• **Your instructions**
The expected answer is a single number, namely how many lines in the data below hold the word "locales".

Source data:

+-------+

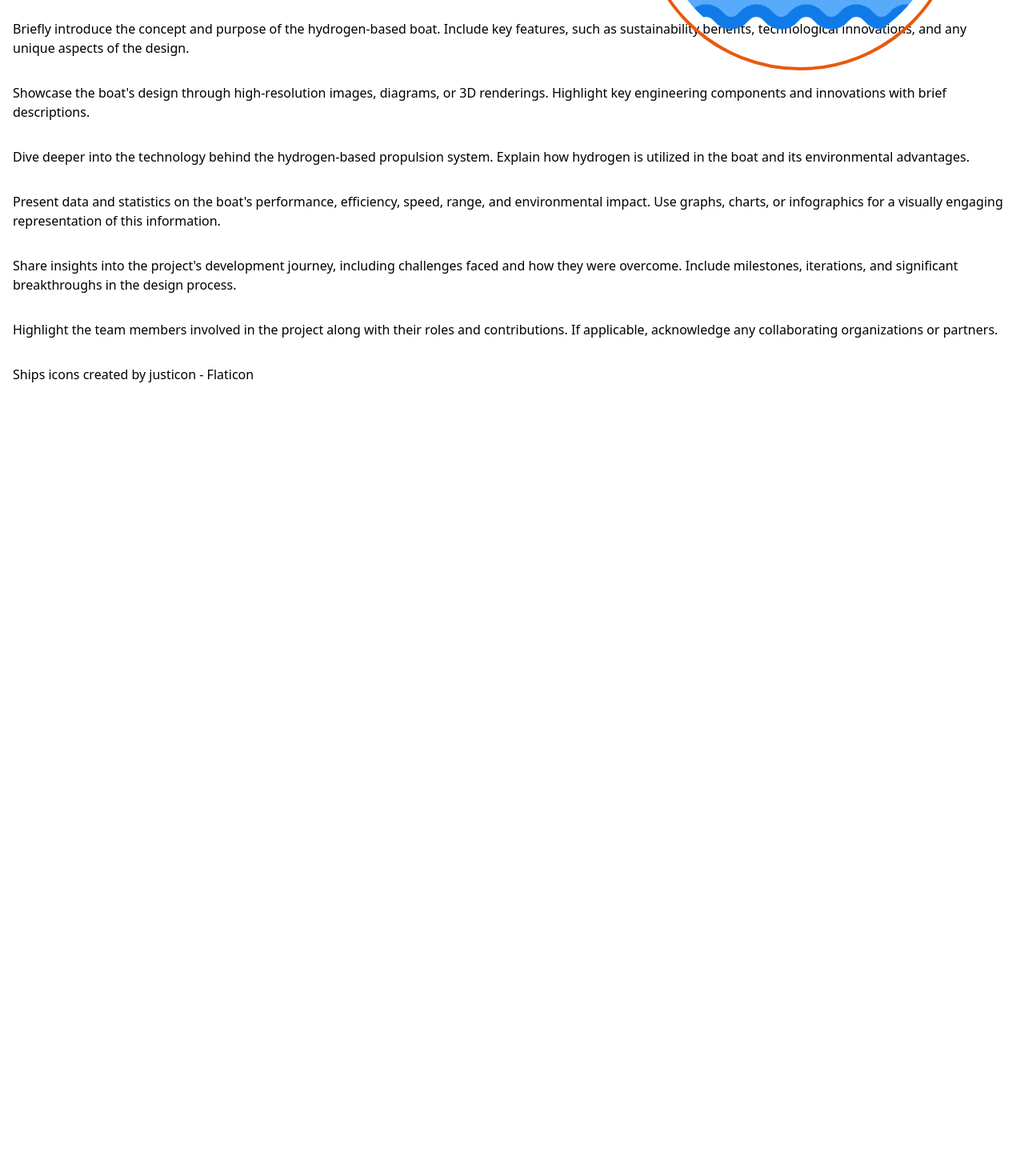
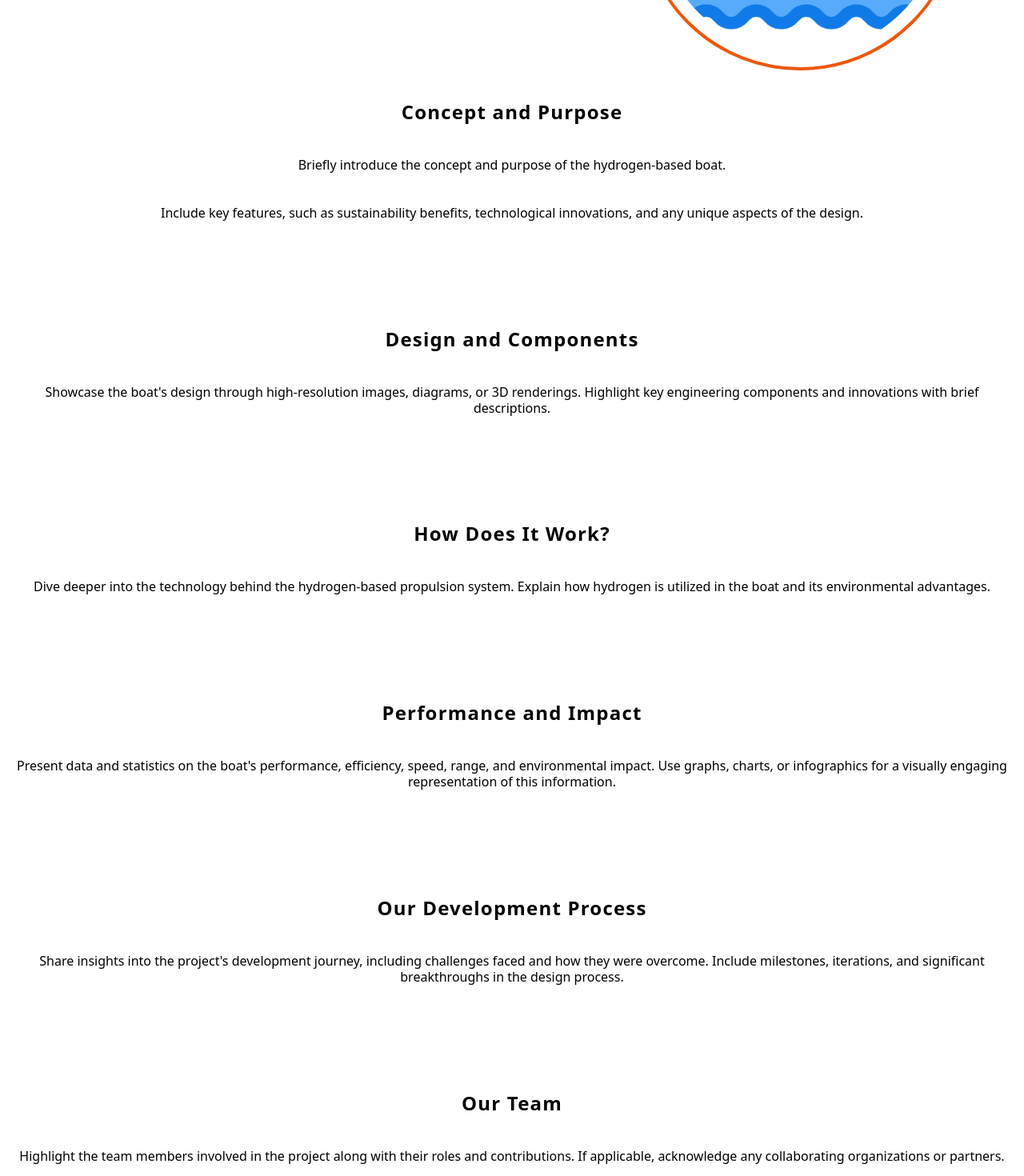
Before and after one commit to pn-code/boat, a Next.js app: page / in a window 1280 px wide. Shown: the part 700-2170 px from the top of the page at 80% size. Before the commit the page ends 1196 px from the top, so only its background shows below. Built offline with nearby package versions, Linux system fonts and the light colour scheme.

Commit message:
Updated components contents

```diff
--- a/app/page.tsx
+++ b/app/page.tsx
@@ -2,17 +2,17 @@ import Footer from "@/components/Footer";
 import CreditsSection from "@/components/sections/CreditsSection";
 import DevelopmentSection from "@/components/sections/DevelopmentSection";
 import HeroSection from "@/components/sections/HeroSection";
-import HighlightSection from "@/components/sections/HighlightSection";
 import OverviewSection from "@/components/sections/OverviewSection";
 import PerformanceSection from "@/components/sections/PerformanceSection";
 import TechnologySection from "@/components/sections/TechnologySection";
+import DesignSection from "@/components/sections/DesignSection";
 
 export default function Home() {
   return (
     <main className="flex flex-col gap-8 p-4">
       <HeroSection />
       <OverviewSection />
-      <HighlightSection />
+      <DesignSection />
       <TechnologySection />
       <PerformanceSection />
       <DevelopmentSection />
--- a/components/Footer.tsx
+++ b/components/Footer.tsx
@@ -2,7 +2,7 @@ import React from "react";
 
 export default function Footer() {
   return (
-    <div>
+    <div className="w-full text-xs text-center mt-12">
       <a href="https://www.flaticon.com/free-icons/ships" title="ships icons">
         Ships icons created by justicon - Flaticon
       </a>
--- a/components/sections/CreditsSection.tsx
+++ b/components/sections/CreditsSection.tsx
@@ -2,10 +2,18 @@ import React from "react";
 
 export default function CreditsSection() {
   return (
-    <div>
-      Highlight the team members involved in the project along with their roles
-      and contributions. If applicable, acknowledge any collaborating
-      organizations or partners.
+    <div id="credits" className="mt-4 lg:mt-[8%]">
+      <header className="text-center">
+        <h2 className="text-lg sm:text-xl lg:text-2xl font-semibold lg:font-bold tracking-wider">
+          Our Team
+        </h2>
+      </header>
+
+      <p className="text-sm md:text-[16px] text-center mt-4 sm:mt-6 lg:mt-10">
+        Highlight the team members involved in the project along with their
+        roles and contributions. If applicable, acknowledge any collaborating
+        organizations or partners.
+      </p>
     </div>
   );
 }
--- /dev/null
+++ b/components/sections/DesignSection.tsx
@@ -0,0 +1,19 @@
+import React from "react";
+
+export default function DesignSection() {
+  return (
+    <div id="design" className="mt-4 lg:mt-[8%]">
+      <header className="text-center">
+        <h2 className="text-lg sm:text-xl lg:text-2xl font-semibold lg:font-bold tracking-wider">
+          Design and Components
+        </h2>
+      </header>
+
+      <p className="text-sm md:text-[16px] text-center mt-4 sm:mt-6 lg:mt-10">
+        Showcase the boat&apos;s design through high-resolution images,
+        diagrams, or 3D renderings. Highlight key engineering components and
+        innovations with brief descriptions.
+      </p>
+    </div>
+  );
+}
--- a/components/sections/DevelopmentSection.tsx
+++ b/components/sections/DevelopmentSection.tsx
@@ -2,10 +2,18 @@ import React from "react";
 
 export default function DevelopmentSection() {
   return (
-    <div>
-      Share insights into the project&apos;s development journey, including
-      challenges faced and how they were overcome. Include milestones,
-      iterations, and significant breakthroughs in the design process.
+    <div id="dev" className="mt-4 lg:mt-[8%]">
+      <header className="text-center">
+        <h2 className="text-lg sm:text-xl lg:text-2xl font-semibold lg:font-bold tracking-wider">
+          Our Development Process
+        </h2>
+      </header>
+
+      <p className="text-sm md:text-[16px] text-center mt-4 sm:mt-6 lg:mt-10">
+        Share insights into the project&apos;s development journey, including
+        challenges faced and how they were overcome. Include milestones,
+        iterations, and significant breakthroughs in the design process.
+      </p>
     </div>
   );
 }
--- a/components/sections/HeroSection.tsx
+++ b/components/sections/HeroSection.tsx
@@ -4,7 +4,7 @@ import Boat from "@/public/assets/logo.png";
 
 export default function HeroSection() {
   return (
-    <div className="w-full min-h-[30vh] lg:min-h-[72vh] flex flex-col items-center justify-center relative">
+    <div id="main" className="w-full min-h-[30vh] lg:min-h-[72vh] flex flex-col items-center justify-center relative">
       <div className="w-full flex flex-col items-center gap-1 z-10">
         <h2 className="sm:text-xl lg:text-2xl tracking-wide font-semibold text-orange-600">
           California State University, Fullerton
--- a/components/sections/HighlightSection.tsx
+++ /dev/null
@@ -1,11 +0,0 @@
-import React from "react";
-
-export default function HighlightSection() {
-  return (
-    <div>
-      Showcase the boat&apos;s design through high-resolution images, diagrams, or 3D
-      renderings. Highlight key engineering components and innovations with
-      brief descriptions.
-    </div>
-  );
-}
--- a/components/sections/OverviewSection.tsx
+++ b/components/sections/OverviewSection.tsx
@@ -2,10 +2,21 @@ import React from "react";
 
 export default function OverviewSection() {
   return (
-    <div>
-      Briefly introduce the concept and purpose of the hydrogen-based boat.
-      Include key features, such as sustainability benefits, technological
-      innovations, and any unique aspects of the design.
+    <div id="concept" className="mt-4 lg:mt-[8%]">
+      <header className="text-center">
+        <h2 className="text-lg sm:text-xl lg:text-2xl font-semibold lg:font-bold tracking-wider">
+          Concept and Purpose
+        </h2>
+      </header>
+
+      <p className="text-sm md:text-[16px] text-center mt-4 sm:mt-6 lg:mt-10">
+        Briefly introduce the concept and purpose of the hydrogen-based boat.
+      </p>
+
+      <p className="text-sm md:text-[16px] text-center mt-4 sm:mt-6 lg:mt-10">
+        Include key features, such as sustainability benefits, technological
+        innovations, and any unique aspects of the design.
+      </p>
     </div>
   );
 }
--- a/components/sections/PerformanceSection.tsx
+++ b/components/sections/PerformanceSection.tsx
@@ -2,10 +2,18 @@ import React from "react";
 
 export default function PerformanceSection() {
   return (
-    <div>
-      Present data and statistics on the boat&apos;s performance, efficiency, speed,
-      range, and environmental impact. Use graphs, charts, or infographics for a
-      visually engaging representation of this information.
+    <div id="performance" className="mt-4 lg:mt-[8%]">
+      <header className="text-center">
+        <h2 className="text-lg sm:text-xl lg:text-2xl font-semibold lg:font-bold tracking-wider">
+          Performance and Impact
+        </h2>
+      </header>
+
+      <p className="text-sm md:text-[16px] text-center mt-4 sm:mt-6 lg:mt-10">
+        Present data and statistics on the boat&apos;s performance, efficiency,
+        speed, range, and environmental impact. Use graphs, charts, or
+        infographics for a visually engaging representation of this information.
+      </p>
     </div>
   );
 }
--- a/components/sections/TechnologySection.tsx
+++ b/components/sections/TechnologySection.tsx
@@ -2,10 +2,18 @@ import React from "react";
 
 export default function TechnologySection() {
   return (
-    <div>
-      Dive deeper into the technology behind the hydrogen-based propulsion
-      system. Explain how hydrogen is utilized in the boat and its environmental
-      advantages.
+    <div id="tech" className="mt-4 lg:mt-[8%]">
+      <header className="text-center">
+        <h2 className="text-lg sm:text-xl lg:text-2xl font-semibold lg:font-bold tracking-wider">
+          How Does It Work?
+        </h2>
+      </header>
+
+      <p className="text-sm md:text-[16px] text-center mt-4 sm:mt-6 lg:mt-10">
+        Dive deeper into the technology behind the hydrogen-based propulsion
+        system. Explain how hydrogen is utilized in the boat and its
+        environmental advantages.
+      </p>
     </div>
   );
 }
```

+-------+

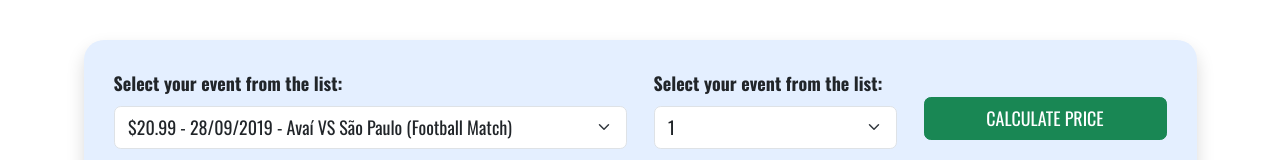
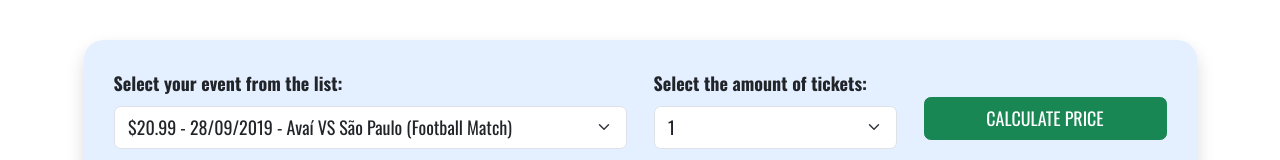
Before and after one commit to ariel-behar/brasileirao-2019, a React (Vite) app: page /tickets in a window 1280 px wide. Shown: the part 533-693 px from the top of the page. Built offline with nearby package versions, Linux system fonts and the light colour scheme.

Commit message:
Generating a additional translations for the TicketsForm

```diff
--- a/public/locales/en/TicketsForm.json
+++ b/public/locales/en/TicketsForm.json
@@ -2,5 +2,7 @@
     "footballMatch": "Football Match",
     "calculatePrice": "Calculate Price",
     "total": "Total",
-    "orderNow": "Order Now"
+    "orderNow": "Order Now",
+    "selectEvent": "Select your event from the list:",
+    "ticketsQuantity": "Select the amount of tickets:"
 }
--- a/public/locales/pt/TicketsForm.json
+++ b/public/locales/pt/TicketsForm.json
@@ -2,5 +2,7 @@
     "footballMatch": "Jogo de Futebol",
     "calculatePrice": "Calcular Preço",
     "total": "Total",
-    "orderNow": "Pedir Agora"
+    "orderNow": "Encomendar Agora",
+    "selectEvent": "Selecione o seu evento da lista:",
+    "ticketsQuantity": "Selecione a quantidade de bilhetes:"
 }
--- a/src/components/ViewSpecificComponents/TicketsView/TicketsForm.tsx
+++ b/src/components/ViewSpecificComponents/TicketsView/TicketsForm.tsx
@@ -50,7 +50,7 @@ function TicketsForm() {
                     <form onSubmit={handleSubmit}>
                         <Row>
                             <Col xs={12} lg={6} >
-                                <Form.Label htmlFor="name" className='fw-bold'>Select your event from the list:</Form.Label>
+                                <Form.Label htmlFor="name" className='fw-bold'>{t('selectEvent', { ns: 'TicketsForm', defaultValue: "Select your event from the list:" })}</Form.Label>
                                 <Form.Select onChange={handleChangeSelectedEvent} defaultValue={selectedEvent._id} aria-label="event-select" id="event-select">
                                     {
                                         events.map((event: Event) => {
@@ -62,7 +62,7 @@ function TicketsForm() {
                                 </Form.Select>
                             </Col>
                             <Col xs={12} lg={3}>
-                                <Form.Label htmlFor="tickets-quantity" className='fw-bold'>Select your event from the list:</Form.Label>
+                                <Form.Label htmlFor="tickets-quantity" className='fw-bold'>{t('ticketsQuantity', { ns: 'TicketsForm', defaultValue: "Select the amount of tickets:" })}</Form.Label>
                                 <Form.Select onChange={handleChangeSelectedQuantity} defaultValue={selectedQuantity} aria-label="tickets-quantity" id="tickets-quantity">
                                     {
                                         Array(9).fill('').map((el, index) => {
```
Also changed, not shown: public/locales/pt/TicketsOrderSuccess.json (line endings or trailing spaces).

+-------+

• **Reply**
5